Go through the entries below and copy every line that holds the word "NewExerciseTemplatePage".
--- Data for this exercise Enclosed Below ---
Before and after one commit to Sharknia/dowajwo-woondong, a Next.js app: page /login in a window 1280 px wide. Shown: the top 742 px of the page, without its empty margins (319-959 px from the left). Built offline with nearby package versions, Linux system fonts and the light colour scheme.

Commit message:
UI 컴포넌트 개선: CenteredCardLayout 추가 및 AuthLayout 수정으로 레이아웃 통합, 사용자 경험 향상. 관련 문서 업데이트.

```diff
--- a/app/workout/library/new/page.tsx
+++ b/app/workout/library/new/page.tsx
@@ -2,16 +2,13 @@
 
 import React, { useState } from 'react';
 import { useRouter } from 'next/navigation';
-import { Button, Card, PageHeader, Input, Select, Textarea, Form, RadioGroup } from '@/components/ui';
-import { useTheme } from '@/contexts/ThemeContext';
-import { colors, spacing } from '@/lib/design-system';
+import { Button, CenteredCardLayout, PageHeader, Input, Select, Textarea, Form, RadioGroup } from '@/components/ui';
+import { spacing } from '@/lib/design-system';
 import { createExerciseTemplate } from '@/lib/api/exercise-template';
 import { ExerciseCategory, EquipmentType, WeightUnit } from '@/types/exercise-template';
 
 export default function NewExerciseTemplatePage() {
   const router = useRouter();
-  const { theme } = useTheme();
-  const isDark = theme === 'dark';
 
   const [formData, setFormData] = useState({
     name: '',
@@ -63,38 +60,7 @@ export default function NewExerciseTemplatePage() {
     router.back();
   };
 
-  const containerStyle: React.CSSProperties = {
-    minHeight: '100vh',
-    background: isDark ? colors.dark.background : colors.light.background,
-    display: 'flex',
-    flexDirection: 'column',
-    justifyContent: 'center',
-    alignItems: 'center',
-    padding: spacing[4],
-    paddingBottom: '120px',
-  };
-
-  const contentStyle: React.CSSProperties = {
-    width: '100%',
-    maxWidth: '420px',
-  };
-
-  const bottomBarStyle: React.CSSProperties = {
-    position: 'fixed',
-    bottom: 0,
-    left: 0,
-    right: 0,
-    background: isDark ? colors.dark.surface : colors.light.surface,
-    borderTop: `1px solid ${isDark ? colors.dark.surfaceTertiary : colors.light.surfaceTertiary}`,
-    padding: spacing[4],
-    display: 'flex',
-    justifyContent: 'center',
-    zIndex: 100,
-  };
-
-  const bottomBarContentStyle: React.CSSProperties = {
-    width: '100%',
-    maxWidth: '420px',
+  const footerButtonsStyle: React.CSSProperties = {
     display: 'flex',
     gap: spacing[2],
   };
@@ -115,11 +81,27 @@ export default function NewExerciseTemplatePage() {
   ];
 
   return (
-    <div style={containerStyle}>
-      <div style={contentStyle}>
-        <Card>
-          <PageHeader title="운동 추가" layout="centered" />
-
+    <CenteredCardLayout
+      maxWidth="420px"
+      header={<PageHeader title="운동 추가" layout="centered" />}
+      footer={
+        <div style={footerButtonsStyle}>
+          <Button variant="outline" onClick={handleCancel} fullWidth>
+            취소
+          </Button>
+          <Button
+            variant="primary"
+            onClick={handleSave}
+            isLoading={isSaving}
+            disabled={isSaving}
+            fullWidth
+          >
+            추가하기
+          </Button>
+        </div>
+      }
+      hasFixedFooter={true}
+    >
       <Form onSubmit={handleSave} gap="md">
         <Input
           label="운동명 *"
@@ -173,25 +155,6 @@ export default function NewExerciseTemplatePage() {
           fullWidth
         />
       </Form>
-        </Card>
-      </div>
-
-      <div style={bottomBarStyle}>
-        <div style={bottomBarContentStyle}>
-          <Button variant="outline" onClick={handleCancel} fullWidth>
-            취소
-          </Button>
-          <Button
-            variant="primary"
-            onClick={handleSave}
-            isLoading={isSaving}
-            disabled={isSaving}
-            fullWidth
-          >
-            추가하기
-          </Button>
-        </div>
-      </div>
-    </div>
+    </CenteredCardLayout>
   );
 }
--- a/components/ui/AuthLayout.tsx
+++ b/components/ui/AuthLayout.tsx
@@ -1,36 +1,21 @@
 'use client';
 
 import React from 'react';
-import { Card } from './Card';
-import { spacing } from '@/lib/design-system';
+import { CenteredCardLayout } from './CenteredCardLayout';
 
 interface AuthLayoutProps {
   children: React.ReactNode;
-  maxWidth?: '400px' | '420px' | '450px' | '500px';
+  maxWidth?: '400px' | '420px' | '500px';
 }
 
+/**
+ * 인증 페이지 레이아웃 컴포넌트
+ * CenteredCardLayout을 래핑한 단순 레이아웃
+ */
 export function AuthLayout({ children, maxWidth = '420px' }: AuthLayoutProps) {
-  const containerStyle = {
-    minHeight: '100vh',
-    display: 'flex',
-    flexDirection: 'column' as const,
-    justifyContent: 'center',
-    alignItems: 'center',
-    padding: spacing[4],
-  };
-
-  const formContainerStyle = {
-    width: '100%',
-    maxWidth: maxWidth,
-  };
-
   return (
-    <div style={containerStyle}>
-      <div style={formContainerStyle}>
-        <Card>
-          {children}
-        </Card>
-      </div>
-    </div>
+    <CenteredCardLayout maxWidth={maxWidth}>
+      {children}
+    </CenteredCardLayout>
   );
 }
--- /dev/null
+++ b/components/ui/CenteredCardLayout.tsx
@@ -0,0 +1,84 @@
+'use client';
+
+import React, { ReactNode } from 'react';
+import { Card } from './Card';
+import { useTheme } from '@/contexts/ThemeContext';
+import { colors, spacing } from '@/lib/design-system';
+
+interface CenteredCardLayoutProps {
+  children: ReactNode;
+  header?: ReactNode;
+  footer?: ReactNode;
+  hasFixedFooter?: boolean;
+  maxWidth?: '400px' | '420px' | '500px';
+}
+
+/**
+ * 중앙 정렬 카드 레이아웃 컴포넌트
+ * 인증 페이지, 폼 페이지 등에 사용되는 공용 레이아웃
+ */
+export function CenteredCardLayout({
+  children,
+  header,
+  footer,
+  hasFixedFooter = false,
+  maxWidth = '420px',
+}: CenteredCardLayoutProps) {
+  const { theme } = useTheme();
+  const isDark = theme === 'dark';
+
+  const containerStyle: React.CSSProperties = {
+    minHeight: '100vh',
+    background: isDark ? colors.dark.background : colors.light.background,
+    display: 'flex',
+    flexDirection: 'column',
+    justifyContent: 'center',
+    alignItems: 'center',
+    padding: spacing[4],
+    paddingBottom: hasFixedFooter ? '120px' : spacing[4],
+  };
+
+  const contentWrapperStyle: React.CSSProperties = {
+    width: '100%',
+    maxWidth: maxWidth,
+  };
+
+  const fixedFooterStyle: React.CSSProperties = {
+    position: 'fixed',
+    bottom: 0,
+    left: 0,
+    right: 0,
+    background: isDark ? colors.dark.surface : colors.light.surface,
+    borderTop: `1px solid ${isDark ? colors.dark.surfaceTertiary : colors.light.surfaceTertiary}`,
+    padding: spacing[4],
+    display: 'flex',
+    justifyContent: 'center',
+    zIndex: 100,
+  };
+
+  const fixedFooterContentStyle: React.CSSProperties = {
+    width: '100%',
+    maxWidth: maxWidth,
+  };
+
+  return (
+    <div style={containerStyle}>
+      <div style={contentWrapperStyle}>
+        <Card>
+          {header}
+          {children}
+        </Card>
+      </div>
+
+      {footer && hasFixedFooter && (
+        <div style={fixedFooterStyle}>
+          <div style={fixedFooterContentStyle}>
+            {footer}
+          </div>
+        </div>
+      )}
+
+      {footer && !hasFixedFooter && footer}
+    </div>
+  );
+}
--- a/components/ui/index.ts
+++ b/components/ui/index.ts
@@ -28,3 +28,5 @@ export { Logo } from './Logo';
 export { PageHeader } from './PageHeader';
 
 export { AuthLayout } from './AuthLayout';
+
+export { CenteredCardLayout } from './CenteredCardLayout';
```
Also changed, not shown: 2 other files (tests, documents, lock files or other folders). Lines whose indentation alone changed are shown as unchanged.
--- End of Enclosed Data for this exercise ---
> Task answer
 export default function NewExerciseTemplatePage() {
@@ -63,38 +60,7 @@ export default function NewExerciseTemplatePage() {
@@ -115,11 +81,27 @@ export default function NewExerciseTemplatePage() {
@@ -173,25 +155,6 @@ export default function NewExerciseTemplatePage() {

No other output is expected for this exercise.